Seeing no prospects for a decent life in their country, many Cubans are desperate to leave. But, article 215 of the Penal Code forbids citizens from leaving without government permission. Even helping those planning to escape implies years of prison and stealing property in the process is punishable with death (since most property is in state hands, vessels must be stolen). Cuba Archive has documented the following toll in exit attempts from Communist Cuba: 14 executions, 9 forced disappearances, 62 extrajudicial killings, 6 killed by mines, and 977 drowned, killed, or missing in escapes by sea or air. Thousands more deaths are estimated that are not properly documented.

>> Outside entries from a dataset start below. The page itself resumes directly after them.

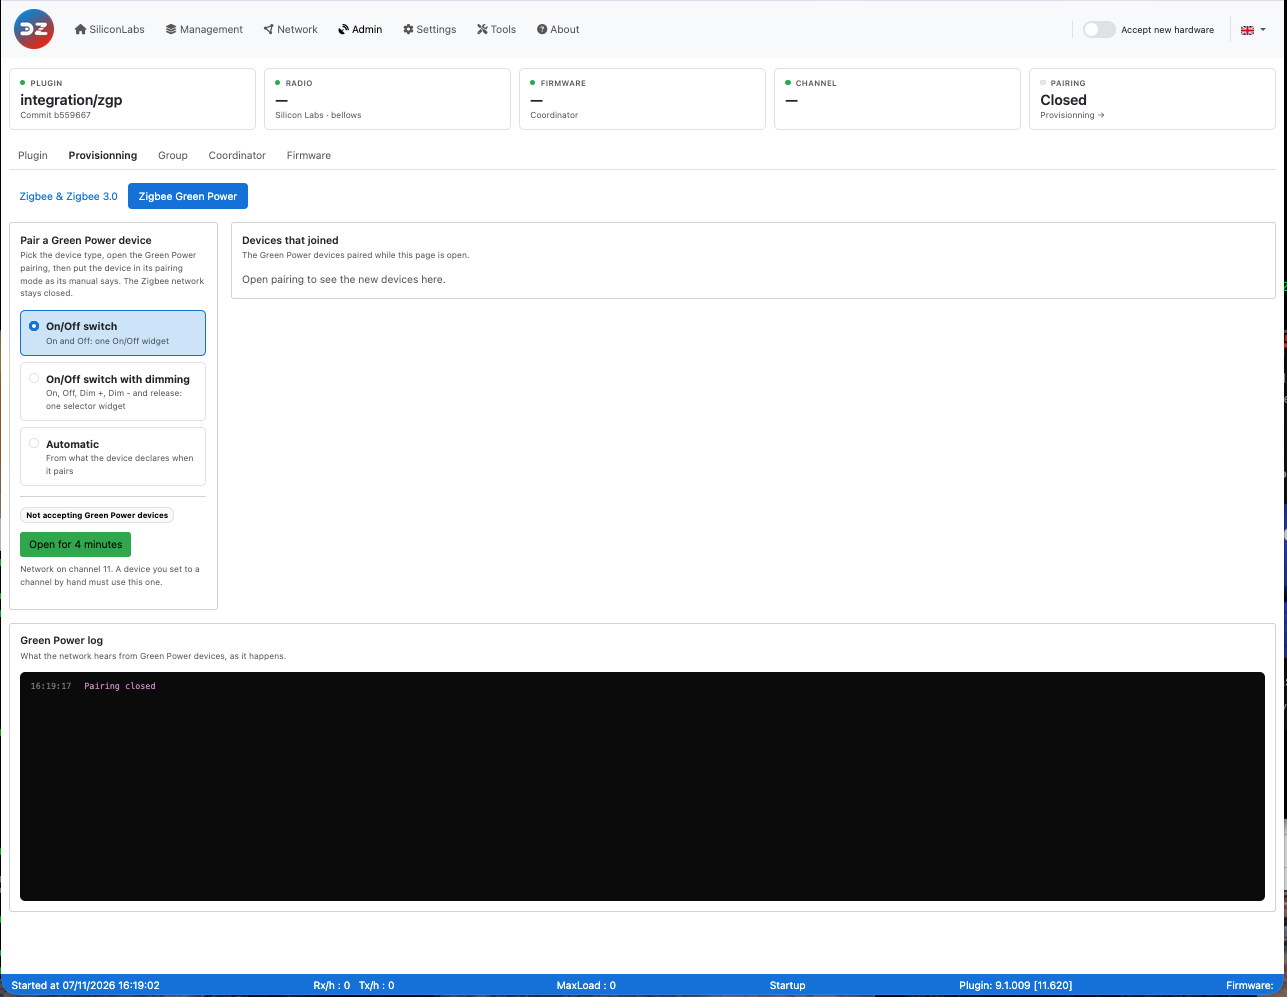
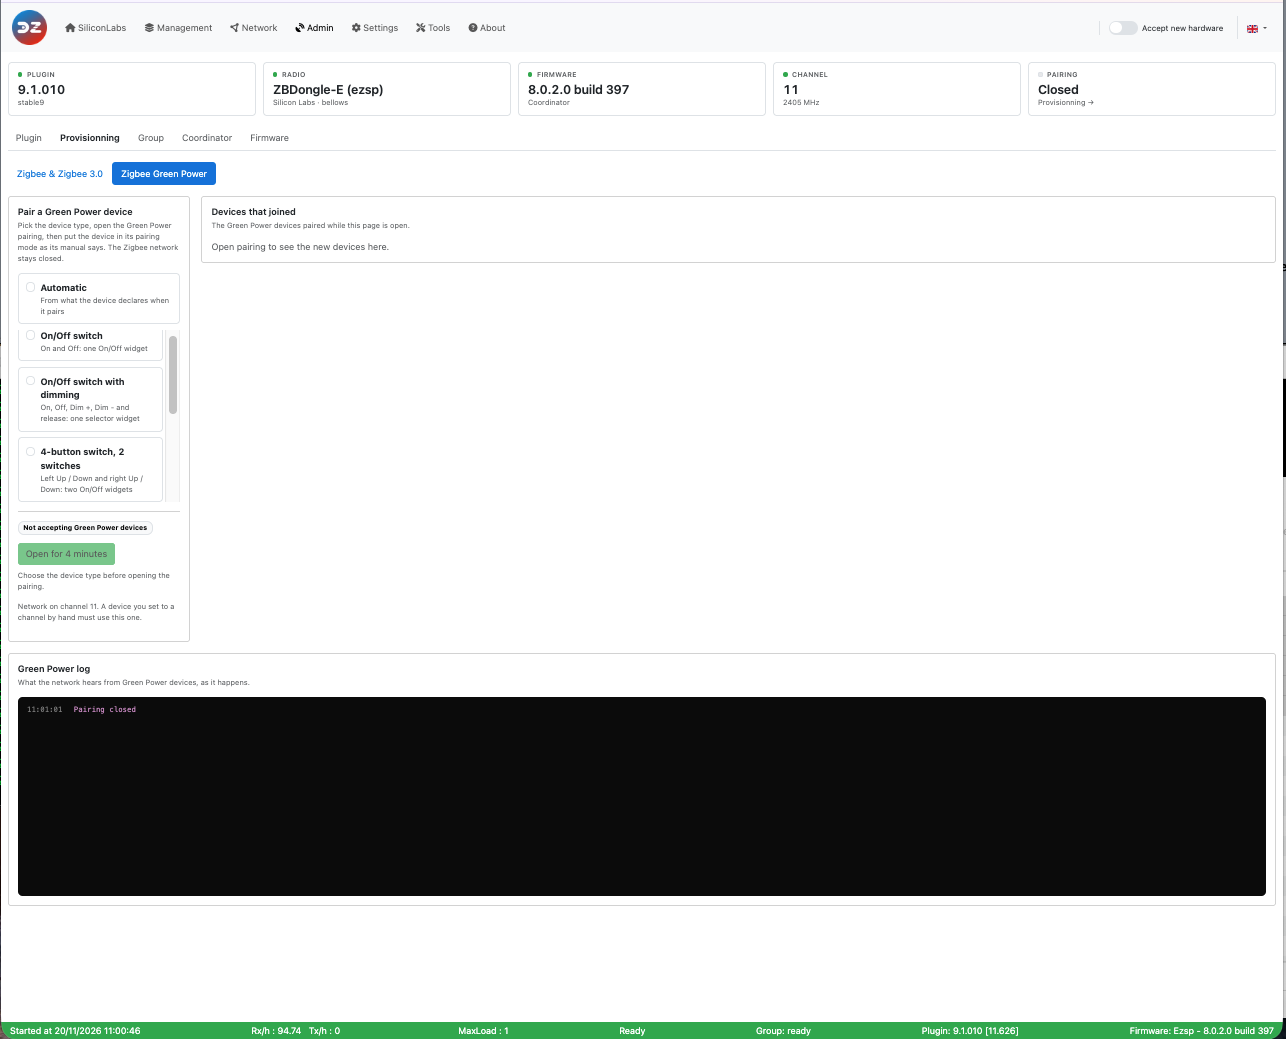
Green Power pairing: align with plugin 9.1.010
- GreenPowerEnable is under Available services, card Features (#2266),
  no longer advanced in the Zigpy section.
- A device without widgets gets its type, or is removed, from its details
  window in Management > Devices (#2255, Domoticz-Zigbee-UI #381); the
  rows were described as read-only.
- Screenshots of the 9.1.010 page: device types in a scrolling list,
  Automatic first (UI #382, #383).

Claude-Session: https://claude.ai/code/session_017BKZpJtbN6oJB7RGDkBQzA

diff --git a/en-eng/HowTo_Pair-Green-Power-device.md b/en-eng/HowTo_Pair-Green-Power-device.md
@@ -42,7 +42,7 @@ Choose the type before opening the pairing: the device paired during that pairin
 | **4-button switch, single rocker** | One On/Off switch | The same switch fitted with one wide rocker, *Up* and *Down* |
 | **Automatic** | From what the device declares | A device that gives its model or its commands |
 
-A device keeps its type when it is paired again. To change the type of a paired device, [remove it](#remove-a-green-power-device), then pair it again with the new type.
+A device keeps its type when it is paired again. A paired device that got **no widget** (no configuration matched it) can be given its type afterwards, without a new pairing: see [Check a paired device](#check-a-paired-device). To change the type of a device that has widgets, [remove it](#remove-a-green-power-device), then pair it again with the new type.
 
 ## Pairing
 
@@ -54,7 +54,7 @@ A device keeps its type when it is paired again. To change the type of a paired 
 1. As soon as the log shows **Paired**, **take the device out of its pairing mode**, as its manual says (often: press another button). Left in its pairing mode, some devices change channel at the next press, and the network no longer hears them.
 1. The log then shows **Widgets created**, and the device appears in **Devices that joined** as *Paired*, with its model and its widget.
 
-![A Sunricher switch paired as an On/Off switch with dimming, then used](Images/EN_WebUI-Admin-Provisioning-GreenPower.png)
+![The Green Power pairing open, as an On/Off switch: the log shows what the network hears](Images/EN_WebUI-Admin-Provisioning-GreenPower.png)
 
 ### What the Green Power log tells you
 
@@ -73,7 +73,7 @@ A device keeps its type when it is paired again. To change the type of a paired 
 
 ### Green Power with the Zigbee pairing
 
-The setting **Accept Green Power devices when pairing is open** (`GreenPowerEnable`, *Settings*, advanced, *Zigpy* section) only concerns the **Zigbee & Zigbee 3.0** page and the *Accept new hardware* switch of the menu bar: when it is on, opening the Zigbee pairing also opens the Green Power pairing, without a device type (*Automatic*). The Green Power page does not need it.
+The setting **Accept Green Power devices when pairing is open** (`GreenPowerEnable`, *Settings*, *Available services*, card *Features*; before plugin 9.1.010: advanced, *Zigpy* section) only concerns the **Zigbee & Zigbee 3.0** page and the *Accept new hardware* switch of the menu bar: when it is on, opening the Zigbee pairing also opens the Green Power pairing, without a device type (*Automatic*). The Green Power page does not need it.
 
 ## Sunricher ZGP2801K2-DIM
 
@@ -119,7 +119,8 @@ The switch declares neither its manufacturer, its model nor its commands, so *Au
 
 ## Check a paired device
 
-* **Management > Devices** lists the Green Power devices with the other devices; the *Green Power* chip shows them alone. Each row shows the model and the widgets, the source ID and the IEEE, the LQI of the last frame, and when the device was last heard. The rows are read-only: no details, no name, no parameters, no removal there (see [Remove a Green Power device](#remove-a-green-power-device)).
+* **Management > Devices** lists the Green Power devices with the other devices; the *Green Power* chip shows them alone. Each row shows the model and the widgets, the source ID and the IEEE, the LQI of the last frame, and when the device was last heard. Open a Green Power device to see its details: source ID, Green Power device type, manufacturer and model ID, commands, the device type it was paired as, its widgets, the security level, the frame counter, and when it was commissioned and last heard. There is no name and no parameter to change there.
+* **A device without widgets** is marked *No widget* in the list. Its details window lets you **choose its device type**: click *Create the widgets*, and the plugin creates them within a minute, with no new pairing. The same window can **remove** it (see [Remove a Green Power device](#remove-a-green-power-device)).
 * **Dashboard**: the Green Power devices have a *Green Power* segment of their own in *Plugin devices* and in *Type of devices*. The plugin never sends a Green Power device anything, so it has no health status, and a battery-free switch can stay silent for days. So *Devices live* counts a Green Power device as fine, never as a problem: one Green Power switch alone shows *1 / 1*, with *including Green Power: 1 (not polled)*.
 * **Tools > Data > Green Power devices (raw)** shows what the plugin keeps for each Green Power device: its ID, its device type, the security level, the last frame counter, its model and its widgets. The security key of the device is never shown.
 
@@ -130,5 +131,7 @@ A Green Power device **never appears in a topology report** (*Network > Topology
 ## Remove a Green Power device
 
 Delete its widget in Domoticz (*Setup > Devices*). When the last widget of a Green Power device is deleted, the plugin removes the device from its list and from the network.
+
+A Green Power device **without widgets** has nothing to delete in Domoticz: remove it from its details window, in *Management > Devices* (plugin 9.1.010 and later).
 
 To pair it again, follow [Pairing](#pairing) from the start.
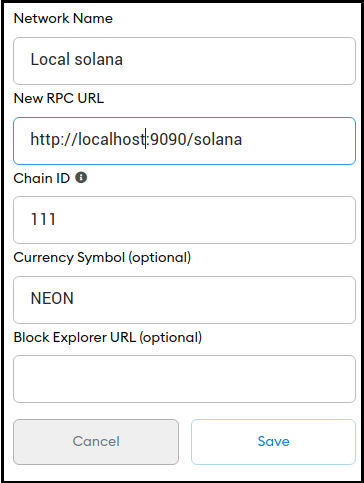
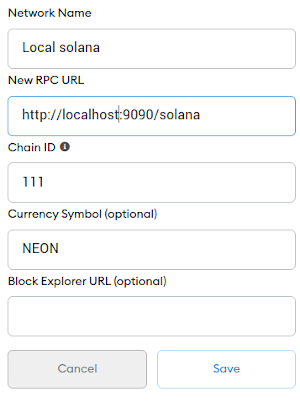
fix ready

Changed region(s): [[0.0, 0.0, 1.0, 1.0]]

diff --git a/src/css/custom.css b/src/css/custom.css
@@ -12,7 +12,6 @@ body {
   font-family: 'Roboto', 'Courier New', Courier, monospace;
 }
 :root {
-  --ifm-color-primary: #25c2a0;
   --ifm-color-primary-dark: rgb(33, 175, 144);
   --ifm-color-primary-darker: rgb(31, 165, 136);
   --ifm-color-primary-darkest: rgb(26, 136, 112);
@@ -21,6 +20,7 @@ body {
   --ifm-color-primary-lightest: rgb(146, 224, 208);
   --ifm-code-font-size: 95%;
   --ifm-link-color: #CE3A8B;
+  --ifm-neon-pink: #CE3A8B;
   --ifm-color-primary: #4355F9;
   --ifm-link-hover-color: #4355F9;
   --ifm-navbar-link-hover-color: #4355F9;
@@ -41,6 +41,11 @@ a:hover {
   display: block;
   margin: 0 calc(-1 * var(--ifm-pre-padding));
   padding: 0 var(--ifm-pre-padding);
+}
+
+.neon-img-container img {
+    width: 300px;
+    border: 2px solid var(--ifm-neon-pink);
 }
 
 html[data-theme='dark'] .docusaurus-highlight-code-line {

diff --git a/docs/solana_cluster/cluster_installation.md b/docs/solana_cluster/cluster_installation.md
@@ -30,17 +30,17 @@ The Neon EVM endpoint enables [Metamask](https://metamask.io/) to work with Sola
 
 Setup the "Metamask" Chromium extension to connect to the proxy via Custom RPC at `http://localhost:9090/solana`. The following image describes how to set up the local Solana connection:  
 
-<div style={{textAlign: 'center'}}>  
+<div class='neon-img-container' style={{textAlign: 'center'}}>  
 
-![](./img/cluster-install-1.png) 
+![](./img/cluster-install-1.png)
 
 </div>
 
 Open Remix (also in Chromium) and select `Injected Web3` environment. You can deploy EVM-wrapped smart contracts on Solana and invoke instructions:  
 
-<div style={{textAlign: 'center'}}>  
+<div class='neon-img-container' style={{textAlign: 'center'}}>  
 
-![](./img/cluster-install-2.png) 
+![](./img/cluster-install-2.png)
 
 </div>
 
@@ -48,7 +48,7 @@ Open Remix (also in Chromium) and select `Injected Web3` environment. You can de
 
 ## Truffle suite with Neon EVM
 
-Truffle is a popular platform to deploy and test solidity programs. This section is to check Neon EVM and truffle suite compatibility. 
+Truffle is a popular platform to deploy and test solidity programs. This section is to check Neon EVM and truffle suite compatibility.
 
 In the new terminal, create a truffle project and deploy contracts into EVM:
 
@@ -157,4 +157,3 @@ $ truffle migrate --network solana --reset
 ---
 
 *Welcome to deploy your solidity programs on [Solana](https://solana.com) driven [Neon EVM](https://neon-labs.org/)*.
-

The international community must hold Cuba accountable for its persistent and egregious human rights’ violations and demand the abrogation of all laws and practices that institutionalize repression and require international monitoring of the prisons. Over the course of decades, prisoners have been released to satisfy certain timely international demands, but soon more are incarcerated. On this 57th year of the Castro dictatorship, countless thousands languish in prison for “crimes” unique to totalitarian regimes: photographing a raid on peaceful dissidents, distributing the Universal Declaration of Human Rights, or seeking to escape the country. Many economic activities are considered “crimes” —including killing one’s own cow to feed the family— and hundreds serve prison for just the presumed propensity to commit acts against the socialist order (“pre-criminal “dangerousness”). A few “prisoners of conscience” and “political prisoners” get minimal international public attention, but the vast majority is entirely forgotten by the outside world although their incarceration is a direct result of political oppression. Cuba’s huge prison population endures abhorrent conditions and a multitude of abuses regardless of cause of captivity. Devastating medical conditions and alarming rates of self-mutilation, suicide, deaths from lack of medical care, and extrajudicial killings are the order of the day. See accounts on the Committee to Protect Journalists’ page here.